June 2019, a few days after Skye had graduated middle school, Skye went to a graduation dinner with her family. She had been complaining of back pain for a few months but since she had been growing in height rapidly, her family assumed she was just dealing with growing pains. But finally, they decided to take Skye to the ER following the dinner, thinking that the doctors would just repeat that her pain was natural. Instead, an X-ray showed that she had a concerning abnormality in her lungs and she was transferred to Children’s Hospital Los Angeles the following morning. After a number of tests, she was diagnosed with the umbrella term of cancer before receiving a florescence in situ hybridization (FISH) that showed that she had NUT Carcinoma.
In Skye’s case, and the cases of many other NUT Carcinoma patients, her cancer had already metastasized --meaning that it had already spread to other areas from the lungs-- including the spine, which had been the cause of her back pain.
Skye began her battle with NUT Carcinoma on July 1st with chemotherapy, the first of 6 rounds. In the original plan for treatment, Skye would have undergone three rounds of chemotherapy before removing the lung with the main tumor. The first two rounds were highly effective and greatly shrunk the tumors, but given the aggressive nature of NUT Carcinoma, all of the various chemo treatments and later radiation treatments failed and she was unable to receive surgery.
Towards the beginning, right as she was beginning to lose her hair, Skye shaved her hair off as a symbol of her commitment to her battle. During these treatments, all intended to be outpatient- meaning that she would not have to stay at the hospital, Skye began to experience high fevers and was admitted to CHLA where she finished all 15 round of radiation. During that time, Skye suffered from an infection that kept her in isolation which severely weakened her body but also lead to the birth of the #skyestrong bracelet campaign.
Following another scan, the doctors discovered the reason behind the fever was another tumor meaning that while radiation did decrease some of her cancer, all the treatments were ultimately ineffective and Skye’s family was told that CHLA could no longer treat her.

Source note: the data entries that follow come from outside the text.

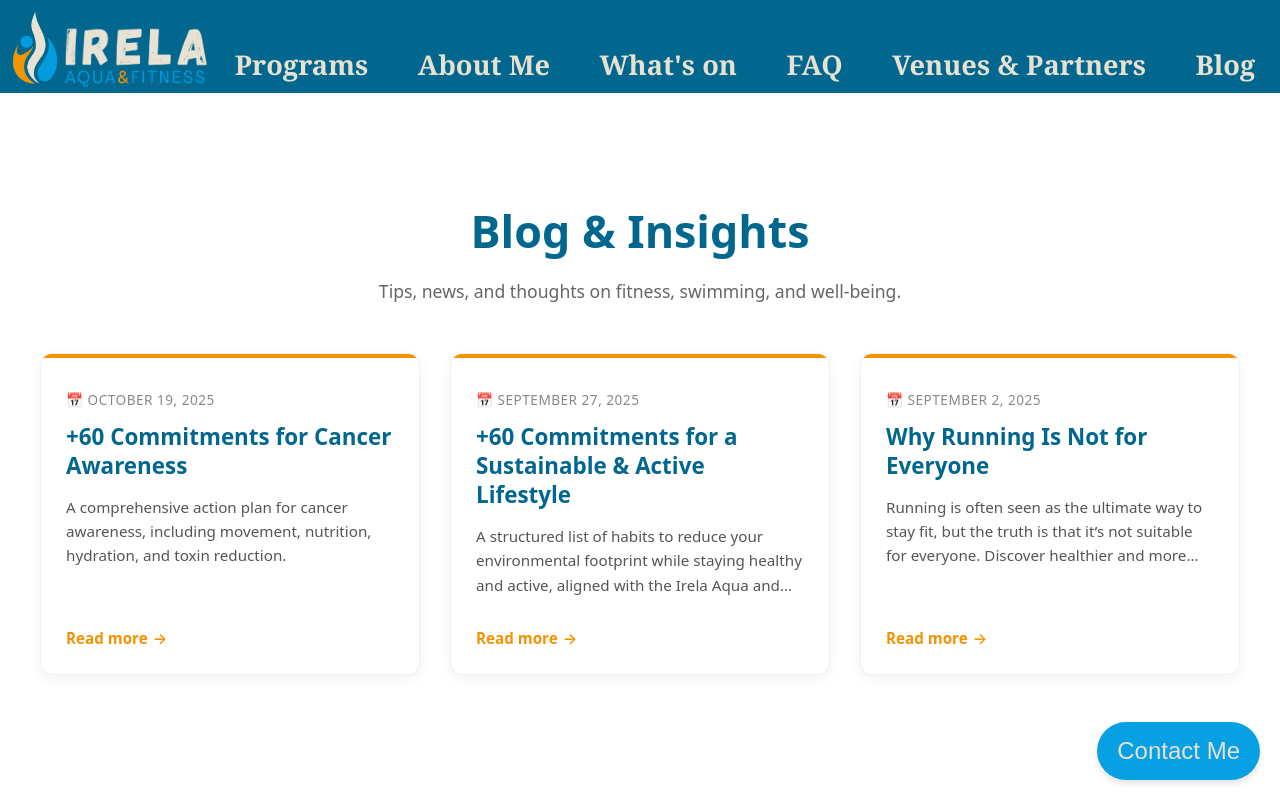
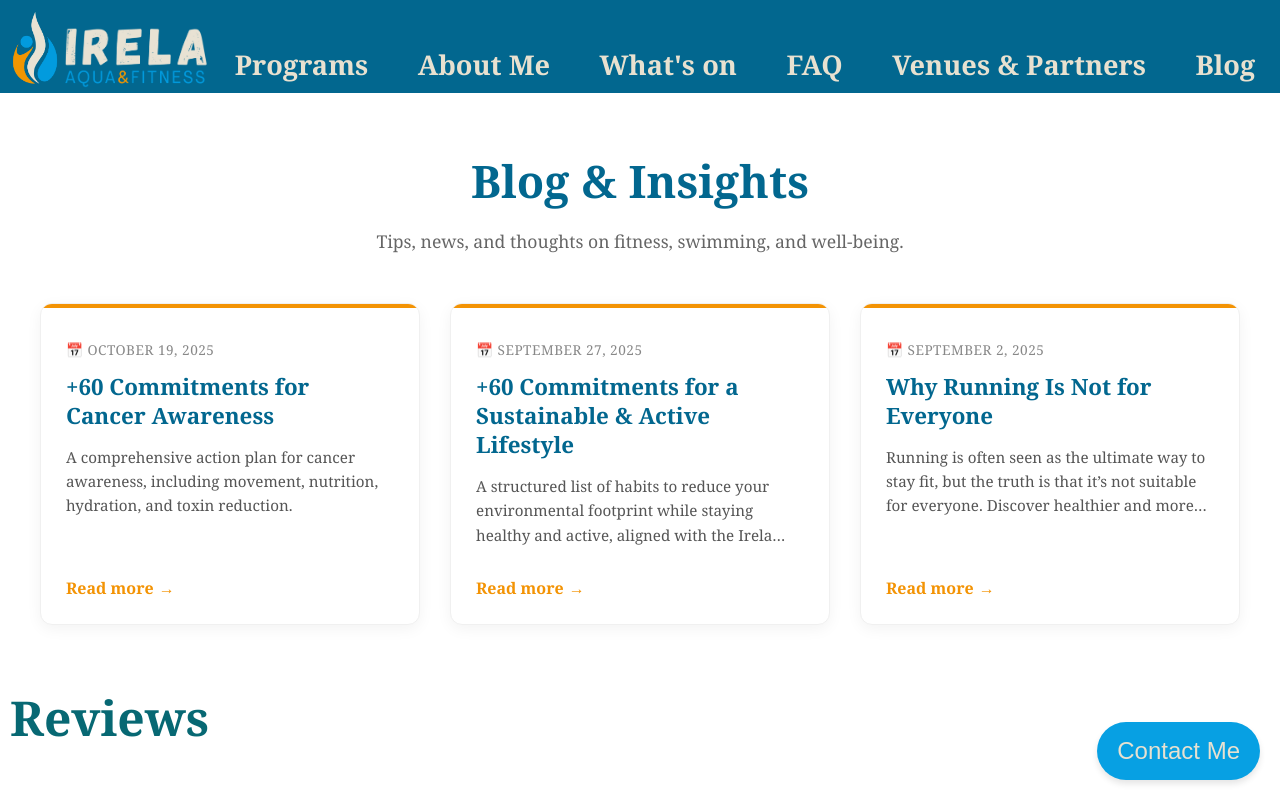
Before and after one commit to irenelalana/personal-website, a Next.js app: page /blog in a window 1280 px wide. Shown: the top 797 px of the page. Built offline with nearby package versions, Linux system fonts and the light colour scheme; no server answers.

Commit message:
Refactor BlogPage component to use CSS modules

```diff
--- a/src/app/blog/page.tsx
+++ b/src/app/blog/page.tsx
@@ -1,48 +1,49 @@
 import Link from "next/link";
 import { getAllPosts } from "@/lib/getPost";
 import { format, parseISO } from "date-fns";
+import styles from "./blog.module.css";
 
-export default function BlogPage() {
+export default function BlogPage(): React.JSX.Element {
   const posts = getAllPosts();
 
   return (
-    <section id="blog-modern" className="blog-page-container">
+    <section id="blog-modern" className={styles.container}>
 
       {/* HEADER DEL BLOG */}
-      <div className="blog-header">
+      <div className={styles.header}>
         <h1>Blog & Insights</h1>
         <p>Tips, news, and thoughts on fitness, swimming, and well-being.</p>
       </div>
 
       {/* CUADRÍCULA DE ARTÍCULOS */}
-      <div className="blog-grid">
+      <div className={styles.grid}>
         {posts.map((post) => (
-          <article key={post.slug} className="blog-card">
-            <div className="blog-card-content">
+          <article key={post.slug} className={styles.card}>
+            <div className={styles.cardContent}>
 
               {/* Fecha (Meta info) */}
-              <div className="blog-meta">
-                <span className="blog-date">
+              <div className={styles.meta}>
+                <span className={styles.date}>
                   📅 {format(parseISO(post.date), "MMMM d, yyyy")}
                 </span>
               </div>
 
               {/* Título */}
-              <Link href={`/blog/${post.slug}`} className="blog-title-link">
-                <h2 className="blog-title">{post.title}</h2>
+              <Link href={`/blog/${post.slug}`} className={styles.titleLink}>
+                <h2 className={styles.title}>{post.title}</h2>
               </Link>
 
               {/* Extracto */}
-              <p className="blog-excerpt">
+              <p className={styles.excerpt}>
                 {post.excerpt}
               </p>
 
             </div>
 
             {/* Botón Leer Más (Empujado hacia abajo con flexbox) */}
-            <div className="blog-card-footer">
-              <Link href={`/blog/${post.slug}`} className="blog-read-more">
-                Read more <span className="arrow">→</span>
+            <div className={styles.cardFooter}>
+              <Link href={`/blog/${post.slug}`} className={styles.readMore}>
+                Read more <span className={styles.arrow}>→</span>
               </Link>
             </div>
           </article>
```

There was only one option left, a clinical trial at the Dana Farber Cancer Research Institute where Skye would be the third child to participate. And through generous donations and support from strangers and friends, Skye and her family were able to travel to Boston safely and participate in the clinical trial. After Skye regained some strength, and many postponements, Skye and her family were able to travel to New York for her wish through the Make-a-Wish Foundation. But during the trip, Skye began to feel excruciating pain once again which led doctors to take another scan after their return. There, it was discovered that the clinical trial medication had also become ineffective and Skye and her family were sent back home on January 2nd.